Start of Task material
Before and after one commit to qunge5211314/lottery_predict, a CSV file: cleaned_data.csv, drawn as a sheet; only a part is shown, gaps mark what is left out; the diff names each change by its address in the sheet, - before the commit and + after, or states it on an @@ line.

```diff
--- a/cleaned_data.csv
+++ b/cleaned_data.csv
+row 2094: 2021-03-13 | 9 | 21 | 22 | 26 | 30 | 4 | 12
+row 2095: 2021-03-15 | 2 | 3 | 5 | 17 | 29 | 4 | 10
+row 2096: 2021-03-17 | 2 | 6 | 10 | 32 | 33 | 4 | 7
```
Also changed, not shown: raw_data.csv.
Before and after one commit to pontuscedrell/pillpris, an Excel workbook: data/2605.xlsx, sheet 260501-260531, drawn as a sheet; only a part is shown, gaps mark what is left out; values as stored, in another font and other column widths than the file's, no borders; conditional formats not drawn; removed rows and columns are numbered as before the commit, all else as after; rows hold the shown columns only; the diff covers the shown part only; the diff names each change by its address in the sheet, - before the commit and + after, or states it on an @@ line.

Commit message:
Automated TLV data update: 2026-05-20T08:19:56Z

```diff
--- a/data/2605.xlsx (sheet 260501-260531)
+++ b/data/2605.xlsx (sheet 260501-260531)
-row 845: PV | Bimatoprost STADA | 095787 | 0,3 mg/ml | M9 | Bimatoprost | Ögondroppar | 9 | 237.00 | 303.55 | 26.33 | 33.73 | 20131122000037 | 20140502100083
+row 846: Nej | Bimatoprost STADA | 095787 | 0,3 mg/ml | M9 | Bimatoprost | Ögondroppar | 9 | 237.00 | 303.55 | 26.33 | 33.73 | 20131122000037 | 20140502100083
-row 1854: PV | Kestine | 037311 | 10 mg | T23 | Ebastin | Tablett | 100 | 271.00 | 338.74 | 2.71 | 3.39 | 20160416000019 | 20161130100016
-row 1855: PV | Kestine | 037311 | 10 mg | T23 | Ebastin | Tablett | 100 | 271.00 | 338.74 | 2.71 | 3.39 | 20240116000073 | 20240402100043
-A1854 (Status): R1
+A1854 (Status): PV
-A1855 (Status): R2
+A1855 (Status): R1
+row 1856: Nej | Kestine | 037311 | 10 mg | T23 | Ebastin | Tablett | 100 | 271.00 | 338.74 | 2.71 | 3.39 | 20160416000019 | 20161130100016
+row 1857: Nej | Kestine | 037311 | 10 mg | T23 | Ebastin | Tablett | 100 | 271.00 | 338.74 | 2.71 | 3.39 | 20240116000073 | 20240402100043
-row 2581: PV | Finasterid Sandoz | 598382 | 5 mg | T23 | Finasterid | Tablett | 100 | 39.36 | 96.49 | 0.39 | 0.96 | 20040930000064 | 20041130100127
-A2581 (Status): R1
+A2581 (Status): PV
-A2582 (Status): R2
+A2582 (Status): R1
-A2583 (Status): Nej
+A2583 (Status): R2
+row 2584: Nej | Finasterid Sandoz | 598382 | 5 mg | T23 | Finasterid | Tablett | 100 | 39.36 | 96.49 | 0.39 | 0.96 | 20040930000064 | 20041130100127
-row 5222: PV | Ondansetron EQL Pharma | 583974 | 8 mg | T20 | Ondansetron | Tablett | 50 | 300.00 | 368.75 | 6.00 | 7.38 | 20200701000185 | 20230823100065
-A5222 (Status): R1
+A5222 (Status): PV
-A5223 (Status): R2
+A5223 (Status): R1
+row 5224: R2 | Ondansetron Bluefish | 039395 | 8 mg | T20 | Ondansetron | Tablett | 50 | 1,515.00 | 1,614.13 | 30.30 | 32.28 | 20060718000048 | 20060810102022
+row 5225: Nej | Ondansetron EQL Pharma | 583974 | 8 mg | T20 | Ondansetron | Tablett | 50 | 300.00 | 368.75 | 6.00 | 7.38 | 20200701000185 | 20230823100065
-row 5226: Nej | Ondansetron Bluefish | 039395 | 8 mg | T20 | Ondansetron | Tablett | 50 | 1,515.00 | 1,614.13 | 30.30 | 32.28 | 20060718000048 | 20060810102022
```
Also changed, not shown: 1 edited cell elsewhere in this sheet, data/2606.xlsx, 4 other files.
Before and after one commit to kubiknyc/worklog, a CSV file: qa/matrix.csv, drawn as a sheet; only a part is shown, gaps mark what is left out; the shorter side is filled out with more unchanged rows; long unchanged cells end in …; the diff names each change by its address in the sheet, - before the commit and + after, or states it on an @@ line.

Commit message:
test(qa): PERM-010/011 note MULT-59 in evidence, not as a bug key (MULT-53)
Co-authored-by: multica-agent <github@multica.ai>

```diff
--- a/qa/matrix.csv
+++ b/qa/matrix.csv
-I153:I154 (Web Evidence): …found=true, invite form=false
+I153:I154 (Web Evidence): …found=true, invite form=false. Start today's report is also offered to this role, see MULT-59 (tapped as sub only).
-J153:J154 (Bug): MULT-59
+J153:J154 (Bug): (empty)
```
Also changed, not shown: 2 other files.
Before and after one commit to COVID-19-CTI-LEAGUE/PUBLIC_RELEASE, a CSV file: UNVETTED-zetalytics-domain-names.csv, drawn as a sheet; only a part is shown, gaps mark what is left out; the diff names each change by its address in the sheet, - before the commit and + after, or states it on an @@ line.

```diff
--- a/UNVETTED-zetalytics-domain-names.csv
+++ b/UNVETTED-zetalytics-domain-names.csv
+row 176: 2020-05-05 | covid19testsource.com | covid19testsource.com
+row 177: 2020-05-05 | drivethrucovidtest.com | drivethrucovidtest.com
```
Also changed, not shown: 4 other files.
End of Task material
_Required action_
Write all of the records out exactly, including every line.

_Answer section_
Before and after one commit to qunge5211314/lottery_predict, a CSV file: cleaned_data.csv, drawn as a sheet; only a part is shown, gaps mark what is left out; the diff names each change by its address in the sheet, - before the commit and + after, or states it on an @@ line.

```diff
--- a/cleaned_data.csv
+++ b/cleaned_data.csv
+row 2094: 2021-03-13 | 9 | 21 | 22 | 26 | 30 | 4 | 12
+row 2095: 2021-03-15 | 2 | 3 | 5 | 17 | 29 | 4 | 10
+row 2096: 2021-03-17 | 2 | 6 | 10 | 32 | 33 | 4 | 7
```
Also changed, not shown: raw_data.csv.
Before and after one commit to pontuscedrell/pillpris, an Excel workbook: data/2605.xlsx, sheet 260501-260531, drawn as a sheet; only a part is shown, gaps mark what is left out; values as stored, in another font and other column widths than the file's, no borders; conditional formats not drawn; removed rows and columns are numbered as before the commit, all else as after; rows hold the shown columns only; the diff covers the shown part only; the diff names each change by its address in the sheet, - before the commit and + after, or states it on an @@ line.

Commit message:
Automated TLV data update: 2026-05-20T08:19:56Z

```diff
--- a/data/2605.xlsx (sheet 260501-260531)
+++ b/data/2605.xlsx (sheet 260501-260531)
-row 845: PV | Bimatoprost STADA | 095787 | 0,3 mg/ml | M9 | Bimatoprost | Ögondroppar | 9 | 237.00 | 303.55 | 26.33 | 33.73 | 20131122000037 | 20140502100083
+row 846: Nej | Bimatoprost STADA | 095787 | 0,3 mg/ml | M9 | Bimatoprost | Ögondroppar | 9 | 237.00 | 303.55 | 26.33 | 33.73 | 20131122000037 | 20140502100083
-row 1854: PV | Kestine | 037311 | 10 mg | T23 | Ebastin | Tablett | 100 | 271.00 | 338.74 | 2.71 | 3.39 | 20160416000019 | 20161130100016
-row 1855: PV | Kestine | 037311 | 10 mg | T23 | Ebastin | Tablett | 100 | 271.00 | 338.74 | 2.71 | 3.39 | 20240116000073 | 20240402100043
-A1854 (Status): R1
+A1854 (Status): PV
-A1855 (Status): R2
+A1855 (Status): R1
+row 1856: Nej | Kestine | 037311 | 10 mg | T23 | Ebastin | Tablett | 100 | 271.00 | 338.74 | 2.71 | 3.39 | 20160416000019 | 20161130100016
+row 1857: Nej | Kestine | 037311 | 10 mg | T23 | Ebastin | Tablett | 100 | 271.00 | 338.74 | 2.71 | 3.39 | 20240116000073 | 20240402100043
-row 2581: PV | Finasterid Sandoz | 598382 | 5 mg | T23 | Finasterid | Tablett | 100 | 39.36 | 96.49 | 0.39 | 0.96 | 20040930000064 | 20041130100127
-A2581 (Status): R1
+A2581 (Status): PV
-A2582 (Status): R2
+A2582 (Status): R1
-A2583 (Status): Nej
+A2583 (Status): R2
+row 2584: Nej | Finasterid Sandoz | 598382 | 5 mg | T23 | Finasterid | Tablett | 100 | 39.36 | 96.49 | 0.39 | 0.96 | 20040930000064 | 20041130100127
-row 5222: PV | Ondansetron EQL Pharma | 583974 | 8 mg | T20 | Ondansetron | Tablett | 50 | 300.00 | 368.75 | 6.00 | 7.38 | 20200701000185 | 20230823100065
-A5222 (Status): R1
+A5222 (Status): PV
-A5223 (Status): R2
+A5223 (Status): R1
+row 5224: R2 | Ondansetron Bluefish | 039395 | 8 mg | T20 | Ondansetron | Tablett | 50 | 1,515.00 | 1,614.13 | 30.30 | 32.28 | 20060718000048 | 20060810102022
+row 5225: Nej | Ondansetron EQL Pharma | 583974 | 8 mg | T20 | Ondansetron | Tablett | 50 | 300.00 | 368.75 | 6.00 | 7.38 | 20200701000185 | 20230823100065
-row 5226: Nej | Ondansetron Bluefish | 039395 | 8 mg | T20 | Ondansetron | Tablett | 50 | 1,515.00 | 1,614.13 | 30.30 | 32.28 | 20060718000048 | 20060810102022
```
Also changed, not shown: 1 edited cell elsewhere in this sheet, data/2606.xlsx, 4 other files.
Before and after one commit to kubiknyc/worklog, a CSV file: qa/matrix.csv, drawn as a sheet; only a part is shown, gaps mark what is left out; the shorter side is filled out with more unchanged rows; long unchanged cells end in …; the diff names each change by its address in the sheet, - before the commit and + after, or states it on an @@ line.

Commit message:
test(qa): PERM-010/011 note MULT-59 in evidence, not as a bug key (MULT-53)
Co-authored-by: multica-agent <github@multica.ai>

```diff
--- a/qa/matrix.csv
+++ b/qa/matrix.csv
-I153:I154 (Web Evidence): …found=true, invite form=false
+I153:I154 (Web Evidence): …found=true, invite form=false. Start today's report is also offered to this role, see MULT-59 (tapped as sub only).
-J153:J154 (Bug): MULT-59
+J153:J154 (Bug): (empty)
```
Also changed, not shown: 2 other files.
Before and after one commit to COVID-19-CTI-LEAGUE/PUBLIC_RELEASE, a CSV file: UNVETTED-zetalytics-domain-names.csv, drawn as a sheet; only a part is shown, gaps mark what is left out; the diff names each change by its address in the sheet, - before the commit and + after, or states it on an @@ line.

```diff
--- a/UNVETTED-zetalytics-domain-names.csv
+++ b/UNVETTED-zetalytics-domain-names.csv
+row 176: 2020-05-05 | covid19testsource.com | covid19testsource.com
+row 177: 2020-05-05 | drivethrucovidtest.com | drivethrucovidtest.com
```
Also changed, not shown: 4 other files.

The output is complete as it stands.